The immediate follow-up to "Prince Caspian," "The Voyage of the Dawn Treader" is one of C.S. Lewis' classic Narnia series, and contains all the magic, wonder and adventure of the others in the series. Maybe more.
Like most of the Narnia books, "Voyage" takes little time to get moving. Edmund and Lucy are staying with their mean and arrogant little cousin Eustace (Peter and Susan are excised from the story for being too old), when the three children are pulled into the world of Narnia. Edmund and Lucy are delighted to have arrived, but Eustace is bitter at the situation. He is made even more bitter because of where they appear: In the middle of the ocean, where they are picked up by King Caspian on his ship, the Dawn Treader.
Caspian is in the midst of a grand journey in which he is trying to sail to the end of the world. Tossed into the mix is his quest to find seven companions of his father, who fled Narnia when the bad folks from "Prince Caspian" took over. The entire plot is little more than an excuse to sail to lands unknown and explore the most fantastic sights Narnia has to offer. The story does not fail in that endeavor.
While it begins as Another Narnia Adventure, "Voyage" quickly becomes an exploration adventure of the most classic kind, an archetype of a tale in which every action drives the characters towards the next episode and the next land of wonder. Like other timeless tales of this type, the device is remarkably effective in keeping the reader's interest and repeatedly engage one's sense of awe.

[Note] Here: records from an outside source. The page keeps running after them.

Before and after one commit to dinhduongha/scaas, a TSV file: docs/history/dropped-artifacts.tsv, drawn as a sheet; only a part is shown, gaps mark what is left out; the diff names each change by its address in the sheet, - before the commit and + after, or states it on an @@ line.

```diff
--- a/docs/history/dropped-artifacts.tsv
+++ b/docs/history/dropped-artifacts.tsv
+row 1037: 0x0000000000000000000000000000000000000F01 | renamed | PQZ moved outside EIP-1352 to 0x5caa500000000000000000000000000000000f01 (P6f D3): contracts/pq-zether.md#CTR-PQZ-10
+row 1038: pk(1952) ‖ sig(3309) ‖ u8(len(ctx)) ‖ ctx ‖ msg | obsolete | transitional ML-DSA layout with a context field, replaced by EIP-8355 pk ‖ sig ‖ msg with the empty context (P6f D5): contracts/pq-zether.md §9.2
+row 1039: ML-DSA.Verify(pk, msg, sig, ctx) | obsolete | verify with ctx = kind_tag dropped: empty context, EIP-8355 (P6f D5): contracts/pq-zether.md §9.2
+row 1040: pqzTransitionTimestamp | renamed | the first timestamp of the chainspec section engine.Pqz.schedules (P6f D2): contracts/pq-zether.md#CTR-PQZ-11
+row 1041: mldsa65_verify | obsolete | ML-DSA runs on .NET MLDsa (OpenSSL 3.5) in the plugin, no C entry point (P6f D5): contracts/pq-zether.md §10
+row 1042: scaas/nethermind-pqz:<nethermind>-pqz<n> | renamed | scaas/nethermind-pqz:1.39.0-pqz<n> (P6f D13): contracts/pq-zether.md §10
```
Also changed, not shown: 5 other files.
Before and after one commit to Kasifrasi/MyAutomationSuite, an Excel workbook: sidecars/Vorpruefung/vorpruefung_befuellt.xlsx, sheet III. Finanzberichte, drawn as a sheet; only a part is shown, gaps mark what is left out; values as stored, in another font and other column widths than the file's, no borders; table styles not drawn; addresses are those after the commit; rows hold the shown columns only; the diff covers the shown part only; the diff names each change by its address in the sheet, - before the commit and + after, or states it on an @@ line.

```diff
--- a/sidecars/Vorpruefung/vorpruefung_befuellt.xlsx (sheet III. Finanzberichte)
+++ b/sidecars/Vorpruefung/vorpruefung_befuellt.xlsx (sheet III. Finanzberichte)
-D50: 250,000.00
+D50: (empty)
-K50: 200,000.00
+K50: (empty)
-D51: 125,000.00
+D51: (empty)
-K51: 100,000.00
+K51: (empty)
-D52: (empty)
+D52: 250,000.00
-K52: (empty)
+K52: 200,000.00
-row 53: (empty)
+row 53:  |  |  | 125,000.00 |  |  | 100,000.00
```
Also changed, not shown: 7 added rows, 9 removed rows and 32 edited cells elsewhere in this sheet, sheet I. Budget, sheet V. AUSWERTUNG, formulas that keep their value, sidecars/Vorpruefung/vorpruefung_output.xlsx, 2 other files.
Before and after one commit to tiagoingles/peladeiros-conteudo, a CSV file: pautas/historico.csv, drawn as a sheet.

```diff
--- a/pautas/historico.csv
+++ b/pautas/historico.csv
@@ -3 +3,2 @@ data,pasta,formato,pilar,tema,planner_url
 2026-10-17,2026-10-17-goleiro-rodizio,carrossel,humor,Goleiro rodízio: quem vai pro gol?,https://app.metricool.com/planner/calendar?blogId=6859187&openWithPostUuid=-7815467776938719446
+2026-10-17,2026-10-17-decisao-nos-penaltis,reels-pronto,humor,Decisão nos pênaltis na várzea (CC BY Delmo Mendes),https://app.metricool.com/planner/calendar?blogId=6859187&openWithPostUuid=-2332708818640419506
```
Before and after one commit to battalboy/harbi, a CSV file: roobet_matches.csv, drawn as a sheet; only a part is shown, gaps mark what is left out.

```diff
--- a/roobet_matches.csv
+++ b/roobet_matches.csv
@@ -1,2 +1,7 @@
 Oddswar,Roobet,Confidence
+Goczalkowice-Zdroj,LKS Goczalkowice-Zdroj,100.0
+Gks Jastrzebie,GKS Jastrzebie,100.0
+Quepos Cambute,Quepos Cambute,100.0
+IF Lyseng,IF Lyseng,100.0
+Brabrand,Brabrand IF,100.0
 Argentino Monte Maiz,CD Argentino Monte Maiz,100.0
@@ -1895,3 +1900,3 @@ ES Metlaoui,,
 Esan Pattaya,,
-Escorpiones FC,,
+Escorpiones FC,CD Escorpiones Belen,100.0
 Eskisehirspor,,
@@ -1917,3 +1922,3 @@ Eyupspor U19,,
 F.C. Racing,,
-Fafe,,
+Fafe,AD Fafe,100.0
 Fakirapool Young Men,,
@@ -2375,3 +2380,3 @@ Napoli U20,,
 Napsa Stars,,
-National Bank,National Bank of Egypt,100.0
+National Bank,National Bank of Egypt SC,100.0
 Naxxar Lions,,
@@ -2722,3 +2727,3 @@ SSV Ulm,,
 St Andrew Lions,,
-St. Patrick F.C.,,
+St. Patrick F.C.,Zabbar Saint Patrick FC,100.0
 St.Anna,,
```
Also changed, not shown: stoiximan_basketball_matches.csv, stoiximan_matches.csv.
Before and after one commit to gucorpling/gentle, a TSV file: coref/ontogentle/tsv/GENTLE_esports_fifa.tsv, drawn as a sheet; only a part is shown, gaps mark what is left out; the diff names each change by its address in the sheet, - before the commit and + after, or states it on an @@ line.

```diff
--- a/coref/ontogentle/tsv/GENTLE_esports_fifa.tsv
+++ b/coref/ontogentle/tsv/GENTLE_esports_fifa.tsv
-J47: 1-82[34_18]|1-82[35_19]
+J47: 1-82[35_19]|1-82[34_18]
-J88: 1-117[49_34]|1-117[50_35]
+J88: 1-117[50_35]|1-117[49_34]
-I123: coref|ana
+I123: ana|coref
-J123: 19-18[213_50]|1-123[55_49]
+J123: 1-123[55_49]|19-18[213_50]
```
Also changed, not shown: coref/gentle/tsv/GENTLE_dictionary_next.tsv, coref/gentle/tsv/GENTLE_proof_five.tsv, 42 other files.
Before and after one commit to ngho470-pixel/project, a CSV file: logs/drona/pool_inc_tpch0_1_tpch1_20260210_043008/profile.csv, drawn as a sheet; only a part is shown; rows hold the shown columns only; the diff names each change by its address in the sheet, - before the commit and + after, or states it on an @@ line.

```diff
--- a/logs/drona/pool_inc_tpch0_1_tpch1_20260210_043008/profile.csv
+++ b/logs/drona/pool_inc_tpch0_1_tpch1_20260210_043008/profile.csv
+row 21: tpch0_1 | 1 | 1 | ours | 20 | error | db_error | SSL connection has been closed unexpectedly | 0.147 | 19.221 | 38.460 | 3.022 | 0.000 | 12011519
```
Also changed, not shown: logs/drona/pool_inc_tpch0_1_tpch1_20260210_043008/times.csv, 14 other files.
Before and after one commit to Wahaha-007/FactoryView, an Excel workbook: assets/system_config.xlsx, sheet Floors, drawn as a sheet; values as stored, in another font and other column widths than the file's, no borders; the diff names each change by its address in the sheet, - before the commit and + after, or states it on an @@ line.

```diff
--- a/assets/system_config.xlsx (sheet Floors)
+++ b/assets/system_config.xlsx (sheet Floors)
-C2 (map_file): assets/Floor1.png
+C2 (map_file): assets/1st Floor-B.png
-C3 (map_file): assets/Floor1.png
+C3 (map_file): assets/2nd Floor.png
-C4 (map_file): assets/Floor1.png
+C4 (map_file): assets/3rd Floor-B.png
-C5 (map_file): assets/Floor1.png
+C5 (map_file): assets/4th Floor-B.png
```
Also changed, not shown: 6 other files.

Naturally, there are Lessons thrown in for good measure. Lewis can occasionally grate with moralizing, but "Voyage's" moral tales are not grating in the least. Most are tales that have been told time and again throughout mankind's history. Each island has its own little moral message, but they are subtle, fit with the story well, serve the sense of wonder the reader feels, and never intrude on the tale. That's a welcome thing.
In the end, no terrible bad guy is vanquished. No kingdom is won. Nobody turns out to secretly be royalty. None of that. It simply ends when the quest is done. And that end satisfies.
"The Voyage of the Dawn Treader" may be the very best of the Narnia books and a journey for the ages. Here, Lewis crafts a classic tale of a fantastic journey, and he does so with a finely balanced sense of pacing. "Voyage" never fails to be engaging and will surely delight readers both young and old.